I can never prove this, nor can I ever doubt it, but the moment I read those words I am sure and certain the angels of God once more were dispatched to a graveyard. Once more they, along with the Holy Spirit, exploded a message in my spirit.
It was not a message of death but rather a message of life in a place of death. I knew that my dreams, hopes, ambitions, ministry, faith, theologies, gifts and callings would all live again, but this time they would live not as a matter of mere religion but as a matter of resurrection life. They would now live only in the life of Christ Himself.
The message Pastor Adam posted on the sign last week communicated the same principle: ‘When you are down to nothing, God is up to something’. And if I may add to that:until we are down to nothing we have difficulty discovering the “something” that God is up to.
An ancient legend says that in the early church when a believer was to be martyred for his faith here is what took place. As they tied his hands and led him to the stake, he was asked if he had any last words. He shouted out, “He is risen.” Unknown to the authorities, in the surrounding hills, the Christians had gathered to watch the execution. When they heard the words, “He is risen” … They cried out with one voice … “He is risen indeed.”

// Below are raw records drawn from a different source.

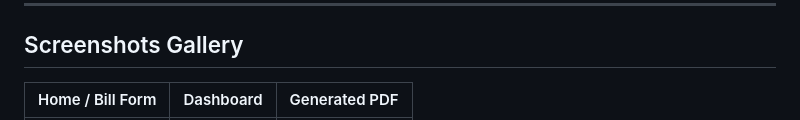
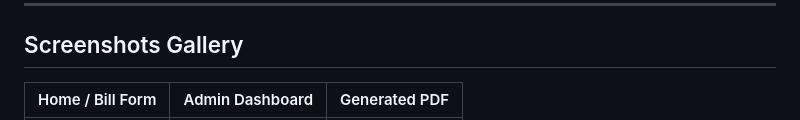
Before and after one commit to Himel-Sarder/JSTU-Bill-Management-System, a Markdown page: README.md, the part around one of its changes. Drawn GitHub-style.

```diff
--- a/README.md
+++ b/README.md
@@ -530,5 +530,5 @@ A selection of the most important routes from `core/urls.py`:
 
 ## Screenshots Gallery
 
-| Home / Bill Form | Dashboard | Generated PDF |
+| Home / Bill Form | Admin Dashboard | Generated PDF |
 |---|---|---|
```
Also changed, not shown: other parts of README.md (+1 -1 lines).
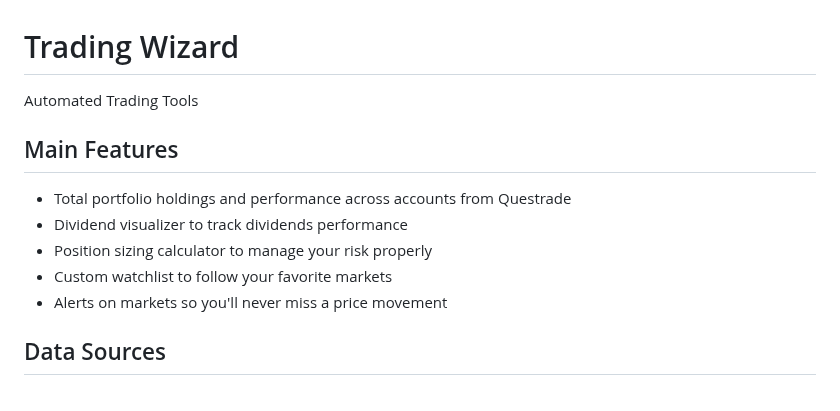
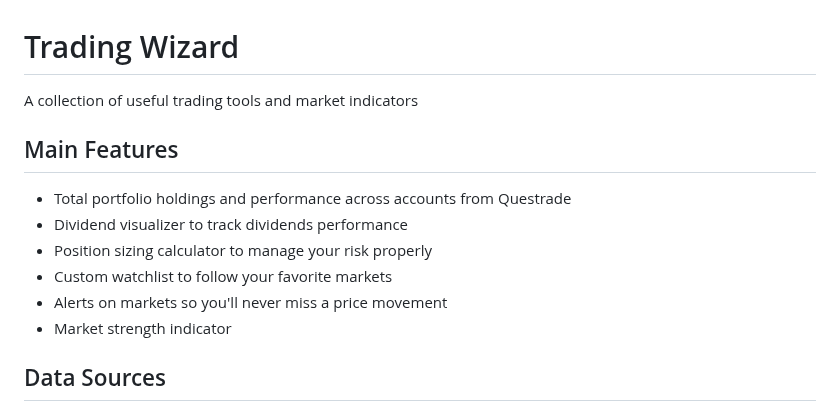
Before and after one commit to eshinhw/quant-portfolio-visualizer, a Markdown page: README.md, the part around the change. GitHub-like rendering.

```diff
--- a/README.md
+++ b/README.md
@@ -1,6 +1,6 @@
 # Trading Wizard
 
-Automated Trading Tools
+A collection of useful trading tools and market indicators
 
 ## Main Features
 
@@ -9,6 +9,7 @@ Automated Trading Tools
 - Position sizing calculator to manage your risk properly
 - Custom watchlist to follow your favorite markets
 - Alerts on markets so you'll never miss a price movement
+- Market strength indicator
 
 ## Data Sources
 
```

This I know is fact: This is how they greeted one another in the early church: “He is risen!” Response: “He is risen indeed!”
Let’s do that right now. I will shout – “He is risen!” You shout back – “He is risen indeed!” At the end of that shout I want the Shofars to be blasted.